RIYADH: Three local initiatives are creating opportunities for Saudi Arabia’s new job market entrants and highlight the efforts being made in building the Kingdom’s technology infrastructure.
As many as 1,800 jobs for Saudi youths are being created by Al-Kharj Chamber of Commerce and Industry in cooperation with a group of private sector companies.
Details of the program will be announced during the first employment forum organized by the Chamber to be held early September, the Saudi Press Association reported.
The forum aims to enhance employment opportunities for youth, in line with the efforts of the Ministry of Human Resources and Social Development to provide suitable local job opportunities, in line with the objectives of the national transformation and the Kingdom’s Vision 2030.
An agreement between the Human Resources Development Fund (Hadaf) and Prince Mohammad Bin Fahd University in the Eastern Province aims to support the employment of university graduates and students.
The aim of the agreement is to increase graduates' competitiveness in the labor market and raise the employment rate, as part of the Hadaf initiative in setting up Graduate Employment Offices as part of its University Support Program.
The agreement will realise efforts between Hadaf and the university to support the training and employment of 500 male and female graduates in private sector establishments requiring specializations that are difficult to fill.
In a significant boost to the Kingdom’s technology and digital capabilities, 10 mega technology companies, including Google, Oracle, Microsoft and IBM, are to launch training centers to raise the digital capabilities of men and women and enhance the field of innovation in technological entrepreneurship.
The Chairman of the Saudi Federation for Cybersecurity, Programming and Drones, Faisal Al-Khamisi, told the forum that the Kingdom has a clear strategy, with a specific timetable for investing in the people of the Kingdom.
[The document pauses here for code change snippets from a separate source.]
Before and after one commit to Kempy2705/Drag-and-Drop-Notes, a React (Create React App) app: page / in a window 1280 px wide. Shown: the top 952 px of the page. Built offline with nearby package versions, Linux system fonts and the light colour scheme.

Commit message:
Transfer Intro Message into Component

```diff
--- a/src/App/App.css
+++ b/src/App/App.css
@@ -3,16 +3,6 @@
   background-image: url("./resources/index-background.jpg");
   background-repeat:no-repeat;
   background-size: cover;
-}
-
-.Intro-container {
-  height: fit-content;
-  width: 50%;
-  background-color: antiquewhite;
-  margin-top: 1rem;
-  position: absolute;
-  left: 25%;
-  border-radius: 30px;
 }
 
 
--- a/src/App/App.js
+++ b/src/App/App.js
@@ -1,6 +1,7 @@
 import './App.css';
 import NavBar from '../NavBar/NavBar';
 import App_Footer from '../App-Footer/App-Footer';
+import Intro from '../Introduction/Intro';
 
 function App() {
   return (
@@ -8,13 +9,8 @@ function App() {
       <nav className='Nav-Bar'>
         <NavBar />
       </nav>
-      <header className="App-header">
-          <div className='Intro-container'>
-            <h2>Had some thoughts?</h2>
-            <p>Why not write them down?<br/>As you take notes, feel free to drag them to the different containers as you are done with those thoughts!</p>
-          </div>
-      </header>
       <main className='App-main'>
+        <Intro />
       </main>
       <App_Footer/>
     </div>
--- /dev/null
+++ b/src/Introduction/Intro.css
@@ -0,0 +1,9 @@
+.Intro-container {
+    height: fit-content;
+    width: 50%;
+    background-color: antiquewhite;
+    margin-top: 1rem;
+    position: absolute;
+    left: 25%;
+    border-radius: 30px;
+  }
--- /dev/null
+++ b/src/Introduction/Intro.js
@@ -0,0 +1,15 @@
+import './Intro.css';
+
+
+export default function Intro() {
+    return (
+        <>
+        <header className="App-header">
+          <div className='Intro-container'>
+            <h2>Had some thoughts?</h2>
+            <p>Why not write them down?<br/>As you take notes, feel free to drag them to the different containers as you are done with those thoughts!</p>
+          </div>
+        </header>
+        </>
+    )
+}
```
"It is not an exaggeration to say that the importance of learning programming will soon become as important as learning to read and write," he said.